_YOUR ASSIGNMENT_
I would like you to return all of the records exactly as they stand.

_SUPPLIED MATERIAL_
--------------------
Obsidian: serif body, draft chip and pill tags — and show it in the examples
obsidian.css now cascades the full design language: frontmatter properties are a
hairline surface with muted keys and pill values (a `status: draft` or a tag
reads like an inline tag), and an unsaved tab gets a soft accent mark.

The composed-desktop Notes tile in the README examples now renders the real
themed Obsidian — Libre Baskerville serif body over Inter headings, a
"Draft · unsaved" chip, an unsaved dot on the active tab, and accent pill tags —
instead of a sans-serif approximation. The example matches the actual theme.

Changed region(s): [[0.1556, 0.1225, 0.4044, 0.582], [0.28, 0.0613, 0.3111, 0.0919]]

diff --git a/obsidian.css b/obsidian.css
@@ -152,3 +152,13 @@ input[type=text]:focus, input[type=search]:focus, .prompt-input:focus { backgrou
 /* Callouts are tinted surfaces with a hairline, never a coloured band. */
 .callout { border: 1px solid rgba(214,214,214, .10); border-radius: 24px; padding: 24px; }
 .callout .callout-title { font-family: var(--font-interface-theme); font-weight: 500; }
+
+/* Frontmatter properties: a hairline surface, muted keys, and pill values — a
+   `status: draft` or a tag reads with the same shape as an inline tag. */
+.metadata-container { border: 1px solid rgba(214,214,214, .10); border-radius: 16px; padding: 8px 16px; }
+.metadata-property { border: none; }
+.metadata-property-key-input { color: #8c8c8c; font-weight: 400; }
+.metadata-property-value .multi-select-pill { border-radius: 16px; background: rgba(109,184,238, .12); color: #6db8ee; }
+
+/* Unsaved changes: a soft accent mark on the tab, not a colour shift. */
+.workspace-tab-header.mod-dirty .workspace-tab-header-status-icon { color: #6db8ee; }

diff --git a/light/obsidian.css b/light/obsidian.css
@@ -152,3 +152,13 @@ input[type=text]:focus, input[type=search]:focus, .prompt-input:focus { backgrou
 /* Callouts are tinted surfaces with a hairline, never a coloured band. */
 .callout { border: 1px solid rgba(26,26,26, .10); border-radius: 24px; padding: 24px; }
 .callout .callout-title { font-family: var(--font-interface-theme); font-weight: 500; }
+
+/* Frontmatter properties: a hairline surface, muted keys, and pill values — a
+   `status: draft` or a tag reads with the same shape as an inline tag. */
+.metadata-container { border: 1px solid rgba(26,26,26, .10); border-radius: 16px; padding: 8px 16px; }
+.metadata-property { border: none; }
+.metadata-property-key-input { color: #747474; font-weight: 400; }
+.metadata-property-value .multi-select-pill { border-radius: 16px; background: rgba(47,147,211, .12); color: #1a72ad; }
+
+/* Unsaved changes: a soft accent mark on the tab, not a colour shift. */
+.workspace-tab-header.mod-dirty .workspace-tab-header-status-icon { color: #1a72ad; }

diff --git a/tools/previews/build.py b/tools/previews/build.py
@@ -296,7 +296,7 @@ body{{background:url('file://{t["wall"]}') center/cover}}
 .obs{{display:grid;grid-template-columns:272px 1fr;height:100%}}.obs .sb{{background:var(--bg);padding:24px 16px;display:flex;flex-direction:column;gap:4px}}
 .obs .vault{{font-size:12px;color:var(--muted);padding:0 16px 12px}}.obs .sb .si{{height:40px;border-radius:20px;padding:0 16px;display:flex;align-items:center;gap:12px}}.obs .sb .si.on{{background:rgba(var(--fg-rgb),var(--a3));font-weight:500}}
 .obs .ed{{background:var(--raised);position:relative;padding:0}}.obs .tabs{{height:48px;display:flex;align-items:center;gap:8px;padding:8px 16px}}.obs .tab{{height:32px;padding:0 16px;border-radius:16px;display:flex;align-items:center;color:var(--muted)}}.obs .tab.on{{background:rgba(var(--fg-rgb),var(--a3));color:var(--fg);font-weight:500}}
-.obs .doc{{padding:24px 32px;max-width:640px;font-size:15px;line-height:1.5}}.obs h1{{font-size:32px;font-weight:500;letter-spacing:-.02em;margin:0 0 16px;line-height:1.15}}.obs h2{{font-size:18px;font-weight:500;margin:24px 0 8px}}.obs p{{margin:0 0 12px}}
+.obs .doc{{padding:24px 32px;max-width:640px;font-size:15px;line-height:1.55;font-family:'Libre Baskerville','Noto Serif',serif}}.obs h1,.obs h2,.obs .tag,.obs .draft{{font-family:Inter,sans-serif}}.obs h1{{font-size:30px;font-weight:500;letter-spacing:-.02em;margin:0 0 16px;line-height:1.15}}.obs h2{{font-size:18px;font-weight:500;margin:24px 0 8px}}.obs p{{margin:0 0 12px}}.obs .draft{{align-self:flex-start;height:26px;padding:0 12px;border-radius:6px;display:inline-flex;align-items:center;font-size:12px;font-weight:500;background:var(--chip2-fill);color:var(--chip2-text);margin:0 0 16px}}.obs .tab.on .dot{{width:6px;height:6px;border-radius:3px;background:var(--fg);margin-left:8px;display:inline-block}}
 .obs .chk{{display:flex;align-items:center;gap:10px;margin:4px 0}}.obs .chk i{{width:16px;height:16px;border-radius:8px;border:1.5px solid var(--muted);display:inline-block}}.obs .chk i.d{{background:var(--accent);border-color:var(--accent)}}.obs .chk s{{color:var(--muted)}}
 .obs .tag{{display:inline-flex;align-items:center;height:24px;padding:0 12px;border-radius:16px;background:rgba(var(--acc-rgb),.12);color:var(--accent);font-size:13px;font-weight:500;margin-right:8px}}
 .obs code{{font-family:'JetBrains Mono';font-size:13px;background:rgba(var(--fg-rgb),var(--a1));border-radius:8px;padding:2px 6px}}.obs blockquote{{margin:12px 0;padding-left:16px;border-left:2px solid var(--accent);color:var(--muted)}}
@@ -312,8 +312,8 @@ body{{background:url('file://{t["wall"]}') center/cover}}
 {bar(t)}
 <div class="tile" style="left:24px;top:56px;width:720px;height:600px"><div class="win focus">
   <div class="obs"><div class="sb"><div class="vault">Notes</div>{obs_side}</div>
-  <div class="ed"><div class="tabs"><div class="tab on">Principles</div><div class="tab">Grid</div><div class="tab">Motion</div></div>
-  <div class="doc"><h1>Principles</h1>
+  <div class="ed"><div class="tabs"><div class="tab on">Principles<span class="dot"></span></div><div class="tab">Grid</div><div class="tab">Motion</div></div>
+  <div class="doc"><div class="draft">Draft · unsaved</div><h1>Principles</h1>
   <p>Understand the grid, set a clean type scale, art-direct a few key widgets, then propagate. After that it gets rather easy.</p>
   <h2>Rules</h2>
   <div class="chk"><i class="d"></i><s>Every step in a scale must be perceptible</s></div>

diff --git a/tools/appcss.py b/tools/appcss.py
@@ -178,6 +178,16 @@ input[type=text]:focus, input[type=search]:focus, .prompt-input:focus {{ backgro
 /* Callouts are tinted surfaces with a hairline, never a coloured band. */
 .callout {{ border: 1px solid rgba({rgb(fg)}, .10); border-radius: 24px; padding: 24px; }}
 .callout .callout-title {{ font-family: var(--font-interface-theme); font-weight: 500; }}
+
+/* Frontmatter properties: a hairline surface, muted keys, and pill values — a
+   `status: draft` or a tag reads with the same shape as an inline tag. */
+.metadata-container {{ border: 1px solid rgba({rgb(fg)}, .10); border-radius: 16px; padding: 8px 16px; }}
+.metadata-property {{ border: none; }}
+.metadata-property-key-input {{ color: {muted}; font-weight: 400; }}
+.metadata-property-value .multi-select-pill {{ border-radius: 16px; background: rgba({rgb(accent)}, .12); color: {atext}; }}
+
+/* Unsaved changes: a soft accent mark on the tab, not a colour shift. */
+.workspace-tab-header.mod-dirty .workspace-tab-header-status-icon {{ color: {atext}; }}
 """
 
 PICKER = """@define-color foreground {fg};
--------------------
_RESULT OF THE TASK_
Obsidian: serif body, draft chip and pill tags — and show it in the examples
obsidian.css now cascades the full design language: frontmatter properties are a
hairline surface with muted keys and pill values (a `status: draft` or a tag
reads like an inline tag), and an unsaved tab gets a soft accent mark.

The composed-desktop Notes tile in the README examples now renders the real
themed Obsidian — Libre Baskerville serif body over Inter headings, a
"Draft · unsaved" chip, an unsaved dot on the active tab, and accent pill tags —
instead of a sans-serif approximation. The example matches the actual theme.

Changed region(s): [[0.1556, 0.1225, 0.4044, 0.582], [0.28, 0.0613, 0.3111, 0.0919]]

diff --git a/obsidian.css b/obsidian.css
@@ -152,3 +152,13 @@ input[type=text]:focus, input[type=search]:focus, .prompt-input:focus { backgrou
 /* Callouts are tinted surfaces with a hairline, never a coloured band. */
 .callout { border: 1px solid rgba(214,214,214, .10); border-radius: 24px; padding: 24px; }
 .callout .callout-title { font-family: var(--font-interface-theme); font-weight: 500; }
+
+/* Frontmatter properties: a hairline surface, muted keys, and pill values — a
+   `status: draft` or a tag reads with the same shape as an inline tag. */
+.metadata-container { border: 1px solid rgba(214,214,214, .10); border-radius: 16px; padding: 8px 16px; }
+.metadata-property { border: none; }
+.metadata-property-key-input { color: #8c8c8c; font-weight: 400; }
+.metadata-property-value .multi-select-pill { border-radius: 16px; background: rgba(109,184,238, .12); color: #6db8ee; }
+
+/* Unsaved changes: a soft accent mark on the tab, not a colour shift. */
+.workspace-tab-header.mod-dirty .workspace-tab-header-status-icon { color: #6db8ee; }

diff --git a/light/obsidian.css b/light/obsidian.css
@@ -152,3 +152,13 @@ input[type=text]:focus, input[type=search]:focus, .prompt-input:focus { backgrou
 /* Callouts are tinted surfaces with a hairline, never a coloured band. */
 .callout { border: 1px solid rgba(26,26,26, .10); border-radius: 24px; padding: 24px; }
 .callout .callout-title { font-family: var(--font-interface-theme); font-weight: 500; }
+
+/* Frontmatter properties: a hairline surface, muted keys, and pill values — a
+   `status: draft` or a tag reads with the same shape as an inline tag. */
+.metadata-container { border: 1px solid rgba(26,26,26, .10); border-radius: 16px; padding: 8px 16px; }
+.metadata-property { border: none; }
+.metadata-property-key-input { color: #747474; font-weight: 400; }
+.metadata-property-value .multi-select-pill { border-radius: 16px; background: rgba(47,147,211, .12); color: #1a72ad; }
+
+/* Unsaved changes: a soft accent mark on the tab, not a colour shift. */
+.workspace-tab-header.mod-dirty .workspace-tab-header-status-icon { color: #1a72ad; }

diff --git a/tools/previews/build.py b/tools/previews/build.py
@@ -296,7 +296,7 @@ body{{background:url('file://{t["wall"]}') center/cover}}
 .obs{{display:grid;grid-template-columns:272px 1fr;height:100%}}.obs .sb{{background:var(--bg);padding:24px 16px;display:flex;flex-direction:column;gap:4px}}
 .obs .vault{{font-size:12px;color:var(--muted);padding:0 16px 12px}}.obs .sb .si{{height:40px;border-radius:20px;padding:0 16px;display:flex;align-items:center;gap:12px}}.obs .sb .si.on{{background:rgba(var(--fg-rgb),var(--a3));font-weight:500}}
 .obs .ed{{background:var(--raised);position:relative;padding:0}}.obs .tabs{{height:48px;display:flex;align-items:center;gap:8px;padding:8px 16px}}.obs .tab{{height:32px;padding:0 16px;border-radius:16px;display:flex;align-items:center;color:var(--muted)}}.obs .tab.on{{background:rgba(var(--fg-rgb),var(--a3));color:var(--fg);font-weight:500}}
-.obs .doc{{padding:24px 32px;max-width:640px;font-size:15px;line-height:1.5}}.obs h1{{font-size:32px;font-weight:500;letter-spacing:-.02em;margin:0 0 16px;line-height:1.15}}.obs h2{{font-size:18px;font-weight:500;margin:24px 0 8px}}.obs p{{margin:0 0 12px}}
+.obs .doc{{padding:24px 32px;max-width:640px;font-size:15px;line-height:1.55;font-family:'Libre Baskerville','Noto Serif',serif}}.obs h1,.obs h2,.obs .tag,.obs .draft{{font-family:Inter,sans-serif}}.obs h1{{font-size:30px;font-weight:500;letter-spacing:-.02em;margin:0 0 16px;line-height:1.15}}.obs h2{{font-size:18px;font-weight:500;margin:24px 0 8px}}.obs p{{margin:0 0 12px}}.obs .draft{{align-self:flex-start;height:26px;padding:0 12px;border-radius:6px;display:inline-flex;align-items:center;font-size:12px;font-weight:500;background:var(--chip2-fill);color:var(--chip2-text);margin:0 0 16px}}.obs .tab.on .dot{{width:6px;height:6px;border-radius:3px;background:var(--fg);margin-left:8px;display:inline-block}}
 .obs .chk{{display:flex;align-items:center;gap:10px;margin:4px 0}}.obs .chk i{{width:16px;height:16px;border-radius:8px;border:1.5px solid var(--muted);display:inline-block}}.obs .chk i.d{{background:var(--accent);border-color:var(--accent)}}.obs .chk s{{color:var(--muted)}}
 .obs .tag{{display:inline-flex;align-items:center;height:24px;padding:0 12px;border-radius:16px;background:rgba(var(--acc-rgb),.12);color:var(--accent);font-size:13px;font-weight:500;margin-right:8px}}
 .obs code{{font-family:'JetBrains Mono';font-size:13px;background:rgba(var(--fg-rgb),var(--a1));border-radius:8px;padding:2px 6px}}.obs blockquote{{margin:12px 0;padding-left:16px;border-left:2px solid var(--accent);color:var(--muted)}}
@@ -312,8 +312,8 @@ body{{background:url('file://{t["wall"]}') center/cover}}
 {bar(t)}
 <div class="tile" style="left:24px;top:56px;width:720px;height:600px"><div class="win focus">
   <div class="obs"><div class="sb"><div class="vault">Notes</div>{obs_side}</div>
-  <div class="ed"><div class="tabs"><div class="tab on">Principles</div><div class="tab">Grid</div><div class="tab">Motion</div></div>
-  <div class="doc"><h1>Principles</h1>
+  <div class="ed"><div class="tabs"><div class="tab on">Principles<span class="dot"></span></div><div class="tab">Grid</div><div class="tab">Motion</div></div>
+  <div class="doc"><div class="draft">Draft · unsaved</div><h1>Principles</h1>
   <p>Understand the grid, set a clean type scale, art-direct a few key widgets, then propagate. After that it gets rather easy.</p>
   <h2>Rules</h2>
   <div class="chk"><i class="d"></i><s>Every step in a scale must be perceptible</s></div>

diff --git a/tools/appcss.py b/tools/appcss.py
@@ -178,6 +178,16 @@ input[type=text]:focus, input[type=search]:focus, .prompt-input:focus {{ backgro
 /* Callouts are tinted surfaces with a hairline, never a coloured band. */
 .callout {{ border: 1px solid rgba({rgb(fg)}, .10); border-radius: 24px; padding: 24px; }}
 .callout .callout-title {{ font-family: var(--font-interface-theme); font-weight: 500; }}
+
+/* Frontmatter properties: a hairline surface, muted keys, and pill values — a
+   `status: draft` or a tag reads with the same shape as an inline tag. */
+.metadata-container {{ border: 1px solid rgba({rgb(fg)}, .10); border-radius: 16px; padding: 8px 16px; }}
+.metadata-property {{ border: none; }}
+.metadata-property-key-input {{ color: {muted}; font-weight: 400; }}
+.metadata-property-value .multi-select-pill {{ border-radius: 16px; background: rgba({rgb(accent)}, .12); color: {atext}; }}
+
+/* Unsaved changes: a soft accent mark on the tab, not a colour shift. */
+.workspace-tab-header.mod-dirty .workspace-tab-header-status-icon {{ color: {atext}; }}
 """
 
 PICKER = """@define-color foreground {fg};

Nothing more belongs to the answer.